With no images included, output each entry below exactly as it appears.

(EXTRACTED MATERIAL begins)

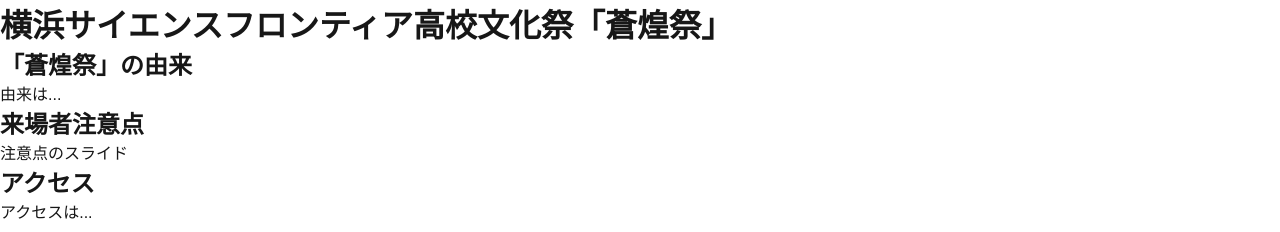
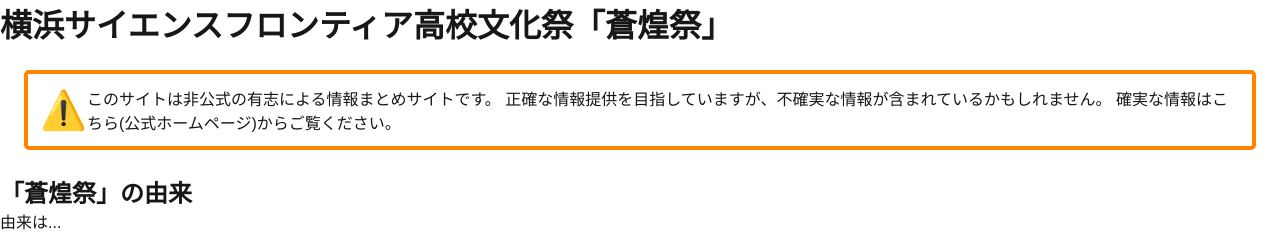
Before and after one commit to proirok/YSF17_SchoolFestival, a Next.js app: page / in a window 1280 px wide. Shown: the part 502-734 px from the top of the page. Built offline with nearby package versions, Linux system fonts and the light colour scheme; a web font is replaced by a local one.

Commit message:
Features/callout (#4)
* ダウンロード時にファイルが壊れる不具合を修正

* calloutコンポネートの作成

```diff
--- a/app/compoent/callout.jsx
+++ b/app/compoent/callout.jsx
@@ -1,5 +1,4 @@
 import styles from "./callout.module.css";
-import { createContext, useContext } from "react";
 
 /**
  * @typedef {"warn" | "info" | "default"} calloutKind
@@ -7,38 +6,32 @@
 
 /**
  *
- * @type {React.Context<calloutKind>}
- */
-const CalloutContext = createContext("default");
-
-/**
- *
- * @param {React.ReactNode} props
- * @param {"warn" | "info" | "default" } [kind="default"]
- * @returns {React.ReactNode}
+ * @param children
+ * @param {calloutKind} [kind="default"]
  * @constructor
  */
 export function Callout({ children, kind = "default" }) {
   return (
-    <div>
-      <CalloutContext value={kind}>{children}</CalloutContext>
+    <div className={styles.callout}>
+      <CalloutIcon kind={kind} />
+      {children}
     </div>
   );
 }
 
 /**
  *
- * @returns {React.ReactNode}
+ * @param {calloutKind} [kind="default"]
  * @constructor
  */
-export function CalloutIcon() {
-  const kind = useContext(CalloutContext);
+function CalloutIcon({ kind = "default" }) {
   switch (kind) {
     case "info":
       return <span className={styles.calloutIcon}>💡</span>;
     case "warn":
       return <span className={styles.calloutIcon}>⚠️</span>;
+    case "default":
     default:
-      return null;
+      return <span className={styles.calloutIcon}></span>;
   }
 }
--- a/app/compoent/callout.module.css
+++ b/app/compoent/callout.module.css
@@ -1,5 +1,14 @@
 .callout {
+    --callout-warn-color: #FF8400;
+    margin: 1.5rem;
+    padding: 0.75rem;
+    border: 4px solid var(--callout-warn-color);
+    border-radius: 5px;
+    display: flex;
+    align-items: center;
+    align-content: center;
 }
 
-.callout-icon {
+.calloutIcon {
+    font-size: 2.35rem;
 }
--- a/app/page.js
+++ b/app/page.js
@@ -1,4 +1,5 @@
 import styles from "./page.module.css";
+import { Callout } from "@/app/compoent/callout.jsx";
 import Image from "next/image";
 
 export default function Home() {
@@ -7,13 +8,20 @@
       <div>
         {/* 仮作成のトップです */}
         <Image
-          src="/ysf_building.png"
+          src="/ysf_top.png"
           alt="横浜サイエンスフロンティア高校の画像です"
           width={780}
           height={450}
         />
         <h1>横浜サイエンスフロンティア高校文化祭「蒼煌祭」</h1>
       </div>
+      <Callout kind={"warn"}>
+        <p>
+          このサイトは非公式の有志による情報まとめサイトです。
+          正確な情報提供を目指していますが、不確実な情報が含まれているかもしれません。
+          確実な情報はこちら(公式ホームページ)からご覧ください。
+        </p>
+      </Callout>
       <div>
         <h2>「蒼煌祭」の由来</h2>
         <p>由来は...</p>
```
Also changed, not shown: scripts/get_gdrive_image.js (+4 -4 lines), 1 other file (tests, documents, lock files or other folders).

(EXTRACTED MATERIAL ends)

[SOLUTION TO THE EXERCISE]
Before and after one commit to proirok/YSF17_SchoolFestival, a Next.js app: page / in a window 1280 px wide. Shown: the part 502-734 px from the top of the page. Built offline with nearby package versions, Linux system fonts and the light colour scheme; a web font is replaced by a local one.

Commit message:
Features/callout (#4)
* ダウンロード時にファイルが壊れる不具合を修正

* calloutコンポネートの作成

```diff
--- a/app/compoent/callout.jsx
+++ b/app/compoent/callout.jsx
@@ -1,5 +1,4 @@
 import styles from "./callout.module.css";
-import { createContext, useContext } from "react";
 
 /**
  * @typedef {"warn" | "info" | "default"} calloutKind
@@ -7,38 +6,32 @@
 
 /**
  *
- * @type {React.Context<calloutKind>}
- */
-const CalloutContext = createContext("default");
-
-/**
- *
- * @param {React.ReactNode} props
- * @param {"warn" | "info" | "default" } [kind="default"]
- * @returns {React.ReactNode}
+ * @param children
+ * @param {calloutKind} [kind="default"]
  * @constructor
  */
 export function Callout({ children, kind = "default" }) {
   return (
-    <div>
-      <CalloutContext value={kind}>{children}</CalloutContext>
+    <div className={styles.callout}>
+      <CalloutIcon kind={kind} />
+      {children}
     </div>
   );
 }
 
 /**
  *
- * @returns {React.ReactNode}
+ * @param {calloutKind} [kind="default"]
  * @constructor
  */
-export function CalloutIcon() {
-  const kind = useContext(CalloutContext);
+function CalloutIcon({ kind = "default" }) {
   switch (kind) {
     case "info":
       return <span className={styles.calloutIcon}>💡</span>;
     case "warn":
       return <span className={styles.calloutIcon}>⚠️</span>;
+    case "default":
     default:
-      return null;
+      return <span className={styles.calloutIcon}></span>;
   }
 }
--- a/app/compoent/callout.module.css
+++ b/app/compoent/callout.module.css
@@ -1,5 +1,14 @@
 .callout {
+    --callout-warn-color: #FF8400;
+    margin: 1.5rem;
+    padding: 0.75rem;
+    border: 4px solid var(--callout-warn-color);
+    border-radius: 5px;
+    display: flex;
+    align-items: center;
+    align-content: center;
 }
 
-.callout-icon {
+.calloutIcon {
+    font-size: 2.35rem;
 }
--- a/app/page.js
+++ b/app/page.js
@@ -1,4 +1,5 @@
 import styles from "./page.module.css";
+import { Callout } from "@/app/compoent/callout.jsx";
 import Image from "next/image";
 
 export default function Home() {
@@ -7,13 +8,20 @@
       <div>
         {/* 仮作成のトップです */}
         <Image
-          src="/ysf_building.png"
+          src="/ysf_top.png"
           alt="横浜サイエンスフロンティア高校の画像です"
           width={780}
           height={450}
         />
         <h1>横浜サイエンスフロンティア高校文化祭「蒼煌祭」</h1>
       </div>
+      <Callout kind={"warn"}>
+        <p>
+          このサイトは非公式の有志による情報まとめサイトです。
+          正確な情報提供を目指していますが、不確実な情報が含まれているかもしれません。
+          確実な情報はこちら(公式ホームページ)からご覧ください。
+        </p>
+      </Callout>
       <div>
         <h2>「蒼煌祭」の由来</h2>
         <p>由来は...</p>
```
Also changed, not shown: scripts/get_gdrive_image.js (+4 -4 lines), 1 other file (tests, documents, lock files or other folders).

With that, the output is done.